• ACTION ITEM: Within the records, say how many lines include the word "around"; the answer should be the number and no more.

• DATA IN THIS EXERCISE:
▬▬▬
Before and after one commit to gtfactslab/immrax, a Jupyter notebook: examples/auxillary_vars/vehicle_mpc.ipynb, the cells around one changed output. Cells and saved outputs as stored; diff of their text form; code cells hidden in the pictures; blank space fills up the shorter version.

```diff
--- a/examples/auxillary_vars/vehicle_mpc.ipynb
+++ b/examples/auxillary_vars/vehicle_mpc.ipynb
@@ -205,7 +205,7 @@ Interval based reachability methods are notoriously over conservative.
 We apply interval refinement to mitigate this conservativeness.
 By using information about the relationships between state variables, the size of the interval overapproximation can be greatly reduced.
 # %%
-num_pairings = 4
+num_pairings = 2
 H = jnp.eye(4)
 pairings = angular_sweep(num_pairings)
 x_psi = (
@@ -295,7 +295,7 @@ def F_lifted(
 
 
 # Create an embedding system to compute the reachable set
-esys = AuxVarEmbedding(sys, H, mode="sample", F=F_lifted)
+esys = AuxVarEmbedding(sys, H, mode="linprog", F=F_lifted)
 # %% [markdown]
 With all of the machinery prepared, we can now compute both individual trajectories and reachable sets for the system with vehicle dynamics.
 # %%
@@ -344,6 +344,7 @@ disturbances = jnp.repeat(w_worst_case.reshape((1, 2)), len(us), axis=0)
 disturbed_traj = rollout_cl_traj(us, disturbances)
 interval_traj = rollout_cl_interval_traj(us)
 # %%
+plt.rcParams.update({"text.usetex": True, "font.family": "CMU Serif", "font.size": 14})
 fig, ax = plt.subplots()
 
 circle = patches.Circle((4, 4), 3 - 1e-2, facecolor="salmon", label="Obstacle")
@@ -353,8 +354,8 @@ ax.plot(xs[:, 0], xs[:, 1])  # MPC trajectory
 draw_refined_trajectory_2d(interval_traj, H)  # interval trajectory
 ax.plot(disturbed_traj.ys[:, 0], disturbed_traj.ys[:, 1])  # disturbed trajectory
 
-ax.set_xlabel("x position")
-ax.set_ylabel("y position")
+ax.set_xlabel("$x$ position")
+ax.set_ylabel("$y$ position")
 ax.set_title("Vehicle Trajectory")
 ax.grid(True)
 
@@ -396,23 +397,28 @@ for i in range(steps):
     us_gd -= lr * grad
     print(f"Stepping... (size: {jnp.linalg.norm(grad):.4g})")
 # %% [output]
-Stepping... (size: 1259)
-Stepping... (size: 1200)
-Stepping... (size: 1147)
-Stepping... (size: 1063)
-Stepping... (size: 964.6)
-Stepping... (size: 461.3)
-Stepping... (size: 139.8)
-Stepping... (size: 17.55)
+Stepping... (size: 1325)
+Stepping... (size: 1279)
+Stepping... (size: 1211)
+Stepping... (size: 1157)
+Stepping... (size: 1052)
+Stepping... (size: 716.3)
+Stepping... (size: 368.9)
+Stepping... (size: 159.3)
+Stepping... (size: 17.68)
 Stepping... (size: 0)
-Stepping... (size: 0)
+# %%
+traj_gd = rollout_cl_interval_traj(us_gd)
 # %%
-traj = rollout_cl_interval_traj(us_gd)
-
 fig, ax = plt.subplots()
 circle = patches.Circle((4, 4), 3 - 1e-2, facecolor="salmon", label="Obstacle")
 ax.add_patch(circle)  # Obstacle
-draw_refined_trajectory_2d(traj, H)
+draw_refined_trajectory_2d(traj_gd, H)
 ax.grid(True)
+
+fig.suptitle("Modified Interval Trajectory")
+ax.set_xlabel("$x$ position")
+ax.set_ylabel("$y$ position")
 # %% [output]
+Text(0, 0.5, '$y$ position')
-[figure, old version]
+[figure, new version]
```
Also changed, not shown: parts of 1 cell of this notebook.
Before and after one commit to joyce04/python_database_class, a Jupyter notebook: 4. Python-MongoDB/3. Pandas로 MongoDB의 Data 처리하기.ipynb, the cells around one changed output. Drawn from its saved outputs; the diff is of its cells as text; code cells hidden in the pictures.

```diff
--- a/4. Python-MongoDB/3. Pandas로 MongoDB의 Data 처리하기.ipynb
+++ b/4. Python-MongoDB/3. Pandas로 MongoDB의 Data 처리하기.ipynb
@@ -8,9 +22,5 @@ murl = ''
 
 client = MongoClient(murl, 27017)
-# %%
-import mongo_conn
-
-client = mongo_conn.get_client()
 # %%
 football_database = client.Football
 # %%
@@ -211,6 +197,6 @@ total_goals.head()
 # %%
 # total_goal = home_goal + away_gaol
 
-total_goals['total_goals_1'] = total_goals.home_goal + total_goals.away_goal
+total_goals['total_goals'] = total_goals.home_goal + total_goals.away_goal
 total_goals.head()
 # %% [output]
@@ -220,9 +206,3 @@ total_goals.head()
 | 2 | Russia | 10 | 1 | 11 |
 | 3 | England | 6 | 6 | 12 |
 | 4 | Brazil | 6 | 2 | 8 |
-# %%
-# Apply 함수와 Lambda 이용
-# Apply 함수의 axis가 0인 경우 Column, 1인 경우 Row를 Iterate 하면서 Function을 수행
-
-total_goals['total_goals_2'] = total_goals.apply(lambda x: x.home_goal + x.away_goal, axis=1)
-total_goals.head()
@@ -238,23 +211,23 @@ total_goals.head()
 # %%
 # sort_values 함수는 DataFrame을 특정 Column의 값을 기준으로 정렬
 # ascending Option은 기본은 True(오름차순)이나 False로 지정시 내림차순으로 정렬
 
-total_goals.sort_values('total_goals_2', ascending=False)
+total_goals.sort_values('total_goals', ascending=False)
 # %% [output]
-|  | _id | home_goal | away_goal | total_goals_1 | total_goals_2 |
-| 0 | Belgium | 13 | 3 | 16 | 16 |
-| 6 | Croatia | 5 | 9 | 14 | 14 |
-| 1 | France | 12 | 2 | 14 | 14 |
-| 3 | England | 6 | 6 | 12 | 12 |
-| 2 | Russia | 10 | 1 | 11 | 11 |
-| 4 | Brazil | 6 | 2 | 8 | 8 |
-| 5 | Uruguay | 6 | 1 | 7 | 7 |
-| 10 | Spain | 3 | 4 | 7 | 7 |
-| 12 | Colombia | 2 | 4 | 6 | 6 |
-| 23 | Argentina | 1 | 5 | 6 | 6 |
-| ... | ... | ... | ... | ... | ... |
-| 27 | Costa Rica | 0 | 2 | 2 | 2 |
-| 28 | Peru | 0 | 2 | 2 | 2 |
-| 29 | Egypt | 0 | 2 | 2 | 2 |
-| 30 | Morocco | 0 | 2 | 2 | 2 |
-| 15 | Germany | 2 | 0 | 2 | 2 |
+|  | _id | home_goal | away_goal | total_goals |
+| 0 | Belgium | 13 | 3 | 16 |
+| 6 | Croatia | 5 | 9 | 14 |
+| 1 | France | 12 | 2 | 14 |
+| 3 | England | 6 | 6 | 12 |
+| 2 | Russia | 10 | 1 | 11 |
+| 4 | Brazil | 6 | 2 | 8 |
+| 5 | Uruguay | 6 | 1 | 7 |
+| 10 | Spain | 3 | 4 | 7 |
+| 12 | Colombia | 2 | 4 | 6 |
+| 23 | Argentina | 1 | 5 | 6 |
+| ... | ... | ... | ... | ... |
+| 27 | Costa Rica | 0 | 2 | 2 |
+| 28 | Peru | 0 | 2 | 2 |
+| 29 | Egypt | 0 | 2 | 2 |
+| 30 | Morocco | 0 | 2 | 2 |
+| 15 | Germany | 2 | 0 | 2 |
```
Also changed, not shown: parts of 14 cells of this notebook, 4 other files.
▬▬▬
• TASK ANSWER: 2